> [YOUR OBJECTIVE]:
Write out the data again in full, keeping every character the same.

Segment Start: SUPPLIED MATERIAL

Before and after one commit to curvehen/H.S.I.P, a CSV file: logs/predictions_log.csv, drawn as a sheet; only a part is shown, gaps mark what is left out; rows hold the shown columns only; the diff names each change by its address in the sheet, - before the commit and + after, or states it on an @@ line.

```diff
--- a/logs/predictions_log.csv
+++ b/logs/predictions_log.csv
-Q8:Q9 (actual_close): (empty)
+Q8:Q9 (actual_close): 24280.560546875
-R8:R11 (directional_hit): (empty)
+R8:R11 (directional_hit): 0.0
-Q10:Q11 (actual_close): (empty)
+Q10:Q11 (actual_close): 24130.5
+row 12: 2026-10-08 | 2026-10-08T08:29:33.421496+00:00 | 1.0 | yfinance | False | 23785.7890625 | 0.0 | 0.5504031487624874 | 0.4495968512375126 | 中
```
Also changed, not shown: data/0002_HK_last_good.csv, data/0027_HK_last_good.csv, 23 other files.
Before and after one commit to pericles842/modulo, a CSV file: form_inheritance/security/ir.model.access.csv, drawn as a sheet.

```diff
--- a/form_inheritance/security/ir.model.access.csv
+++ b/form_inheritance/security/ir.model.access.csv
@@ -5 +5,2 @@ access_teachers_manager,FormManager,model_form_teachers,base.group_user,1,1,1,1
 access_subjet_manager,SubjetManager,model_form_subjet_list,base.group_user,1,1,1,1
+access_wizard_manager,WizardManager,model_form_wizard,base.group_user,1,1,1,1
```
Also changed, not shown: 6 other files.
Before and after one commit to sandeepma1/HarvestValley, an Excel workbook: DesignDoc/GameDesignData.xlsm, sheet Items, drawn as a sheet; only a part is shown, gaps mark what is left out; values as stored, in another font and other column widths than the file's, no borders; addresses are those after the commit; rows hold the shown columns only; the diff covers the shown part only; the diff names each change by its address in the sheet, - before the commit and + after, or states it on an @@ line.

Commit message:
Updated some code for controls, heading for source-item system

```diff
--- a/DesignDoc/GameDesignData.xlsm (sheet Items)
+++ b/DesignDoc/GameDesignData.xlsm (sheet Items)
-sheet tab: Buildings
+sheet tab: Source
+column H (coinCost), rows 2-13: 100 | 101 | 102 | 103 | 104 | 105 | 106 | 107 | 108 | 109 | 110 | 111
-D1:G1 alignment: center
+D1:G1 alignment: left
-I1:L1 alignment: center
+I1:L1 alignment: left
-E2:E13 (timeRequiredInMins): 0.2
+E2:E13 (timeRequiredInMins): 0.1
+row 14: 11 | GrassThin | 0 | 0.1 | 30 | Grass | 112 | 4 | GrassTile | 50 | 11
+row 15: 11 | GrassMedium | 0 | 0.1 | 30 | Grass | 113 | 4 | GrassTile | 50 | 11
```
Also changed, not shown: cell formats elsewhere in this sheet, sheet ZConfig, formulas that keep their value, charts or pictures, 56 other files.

Segment End: SUPPLIED MATERIAL

> [ANSWER AREA]:
Before and after one commit to curvehen/H.S.I.P, a CSV file: logs/predictions_log.csv, drawn as a sheet; only a part is shown, gaps mark what is left out; rows hold the shown columns only; the diff names each change by its address in the sheet, - before the commit and + after, or states it on an @@ line.

```diff
--- a/logs/predictions_log.csv
+++ b/logs/predictions_log.csv
-Q8:Q9 (actual_close): (empty)
+Q8:Q9 (actual_close): 24280.560546875
-R8:R11 (directional_hit): (empty)
+R8:R11 (directional_hit): 0.0
-Q10:Q11 (actual_close): (empty)
+Q10:Q11 (actual_close): 24130.5
+row 12: 2026-10-08 | 2026-10-08T08:29:33.421496+00:00 | 1.0 | yfinance | False | 23785.7890625 | 0.0 | 0.5504031487624874 | 0.4495968512375126 | 中
```
Also changed, not shown: data/0002_HK_last_good.csv, data/0027_HK_last_good.csv, 23 other files.
Before and after one commit to pericles842/modulo, a CSV file: form_inheritance/security/ir.model.access.csv, drawn as a sheet.

```diff
--- a/form_inheritance/security/ir.model.access.csv
+++ b/form_inheritance/security/ir.model.access.csv
@@ -5 +5,2 @@ access_teachers_manager,FormManager,model_form_teachers,base.group_user,1,1,1,1
 access_subjet_manager,SubjetManager,model_form_subjet_list,base.group_user,1,1,1,1
+access_wizard_manager,WizardManager,model_form_wizard,base.group_user,1,1,1,1
```
Also changed, not shown: 6 other files.
Before and after one commit to sandeepma1/HarvestValley, an Excel workbook: DesignDoc/GameDesignData.xlsm, sheet Items, drawn as a sheet; only a part is shown, gaps mark what is left out; values as stored, in another font and other column widths than the file's, no borders; addresses are those after the commit; rows hold the shown columns only; the diff covers the shown part only; the diff names each change by its address in the sheet, - before the commit and + after, or states it on an @@ line.

Commit message:
Updated some code for controls, heading for source-item system

```diff
--- a/DesignDoc/GameDesignData.xlsm (sheet Items)
+++ b/DesignDoc/GameDesignData.xlsm (sheet Items)
-sheet tab: Buildings
+sheet tab: Source
+column H (coinCost), rows 2-13: 100 | 101 | 102 | 103 | 104 | 105 | 106 | 107 | 108 | 109 | 110 | 111
-D1:G1 alignment: center
+D1:G1 alignment: left
-I1:L1 alignment: center
+I1:L1 alignment: left
-E2:E13 (timeRequiredInMins): 0.2
+E2:E13 (timeRequiredInMins): 0.1
+row 14: 11 | GrassThin | 0 | 0.1 | 30 | Grass | 112 | 4 | GrassTile | 50 | 11
+row 15: 11 | GrassMedium | 0 | 0.1 | 30 | Grass | 113 | 4 | GrassTile | 50 | 11
```
Also changed, not shown: cell formats elsewhere in this sheet, sheet ZConfig, formulas that keep their value, charts or pictures, 56 other files.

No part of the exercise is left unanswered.